Among his other responsibilities Devo Spice handles scheduling for songs at The FuMP.  One week, while sending out an email to the artists who had songs coming up, he was asking each artist if they would be ready with their songs.  He asked Insane Ian "Ian, are you good?" Then asked TV's Kyle "Kyle, are you Ian?" He caught the mistake right away but decided to let it go because he was feeling silly and was curious if anyone actually read these emails anyway.  Kyle and Ian both did, and decided to take the gaffe and turn it into a Freaky Friday-like song about switching bodies. Then Shoebox of Worm Quartet suggested he and Devo parody that song and make it about them, as their lives share so many similarities.  It was too stupid an idea to pass up, and "Devo Are You Shoebox?" was later nominated for a Logan Award.

Covering a Cartoon

If there's one thing that Devo Spice hates it's when people who have no business rapping try to do so.  Usually this happens in TV commercials and on kids' cartoons.
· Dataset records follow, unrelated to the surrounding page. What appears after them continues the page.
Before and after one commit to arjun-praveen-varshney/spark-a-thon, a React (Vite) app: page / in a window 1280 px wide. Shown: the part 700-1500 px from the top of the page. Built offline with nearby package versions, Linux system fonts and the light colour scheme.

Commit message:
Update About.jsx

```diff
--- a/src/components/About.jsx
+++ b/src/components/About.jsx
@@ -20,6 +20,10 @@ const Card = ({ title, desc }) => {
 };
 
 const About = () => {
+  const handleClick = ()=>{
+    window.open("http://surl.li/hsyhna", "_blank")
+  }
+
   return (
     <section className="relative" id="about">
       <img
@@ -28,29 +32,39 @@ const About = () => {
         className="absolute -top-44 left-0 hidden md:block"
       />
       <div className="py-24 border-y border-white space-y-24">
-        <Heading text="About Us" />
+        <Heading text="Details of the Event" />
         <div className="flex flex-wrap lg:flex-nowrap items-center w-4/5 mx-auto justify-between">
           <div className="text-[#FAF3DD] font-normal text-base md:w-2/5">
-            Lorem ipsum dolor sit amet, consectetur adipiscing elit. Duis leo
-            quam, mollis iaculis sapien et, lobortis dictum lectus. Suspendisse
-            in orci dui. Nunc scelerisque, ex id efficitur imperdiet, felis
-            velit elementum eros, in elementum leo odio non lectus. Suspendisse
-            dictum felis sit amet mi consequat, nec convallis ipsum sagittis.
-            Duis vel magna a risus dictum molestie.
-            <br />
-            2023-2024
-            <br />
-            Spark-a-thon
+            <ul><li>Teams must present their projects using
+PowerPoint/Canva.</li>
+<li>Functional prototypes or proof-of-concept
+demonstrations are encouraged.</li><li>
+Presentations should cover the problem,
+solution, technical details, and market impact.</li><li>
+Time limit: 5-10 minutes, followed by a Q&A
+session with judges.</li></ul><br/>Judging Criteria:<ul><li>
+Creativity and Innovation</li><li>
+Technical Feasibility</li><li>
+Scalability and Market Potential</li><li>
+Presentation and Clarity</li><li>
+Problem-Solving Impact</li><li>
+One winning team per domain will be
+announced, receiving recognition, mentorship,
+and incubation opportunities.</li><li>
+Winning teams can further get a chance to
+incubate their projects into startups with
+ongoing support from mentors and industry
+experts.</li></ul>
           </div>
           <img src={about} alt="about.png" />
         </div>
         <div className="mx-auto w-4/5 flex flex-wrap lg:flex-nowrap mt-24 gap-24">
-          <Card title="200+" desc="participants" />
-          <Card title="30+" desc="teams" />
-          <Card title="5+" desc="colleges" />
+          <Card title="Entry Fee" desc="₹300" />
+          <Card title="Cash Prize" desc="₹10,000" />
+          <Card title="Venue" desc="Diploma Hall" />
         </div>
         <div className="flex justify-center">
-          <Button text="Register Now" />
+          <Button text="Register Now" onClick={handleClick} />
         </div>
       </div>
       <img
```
So when Devo was watching Phineas and Ferb with his kids one day and heard the unmistakable sound of child-friendly hip hop beats beginning he cringed and prepared for the inevitable "I'm so-and-so and I'm here to say."  However, Devo was pleasantly surprised to find that not only was the song (which was performed by Dr. Doofenshmirtz) funny, it was well done. So Devo decided to perform it at the Dementia Smackdown at MarsCon later that year, where comedy artists get on stage and perform covers of other people's songs.  A video of that performance made its way to YouTube where Dan Povenmire—creator of Phineas and Ferb—saw it and commented that he loved it.

Parodying the News

One of the many, many ideas that Devo Spice has come up with was to do a weekly segment where he would see what was new in the world of hip hop, pick a story about an artist, and then parody one of that artist's songs about the story.  The first song from this project came about when Tone Loc was arrested for punching his ex-girlfriend and mother of his child (ie. "baby mama"). The project was abandoned after Devo realized that there weren't enough interesting stories or songs to parody to do one of these too often, but "Tone Loc Gets Arrested for Domestic Battery" survives to be featured on this album.

The Piratz Tavern

This song is a true story and was a commissioned piece by one of the regulars of the establishment.  While the bar had its problems, what was presented on the infamous episode of Bar Rescue was mostly staged for television with a lot of exaggerations, a few outright lies, and very little done to actually help the bar.  The auto-bar they installed was illegal. Much of the renovations that were done were just set pieces that weren't practical in a functioning environment. The mob of patrons who showed up to their cold opening were extras who answered a casting call.  And after the staff showed they could handle the rush the patrons were told to act roudier and complain to make for better television. After the episode aired—and the bar subsequently returned to the pirate theme, mostly to fulfill their end of a preexisting contract—the bar was inundated with harassing phone calls and letters.  Eventually the bar returned for a second appearance on Bar Rescue and then closed for good. Tracy and her husband Juciano moved to Florida and now run a new establishment called Bar Refuge.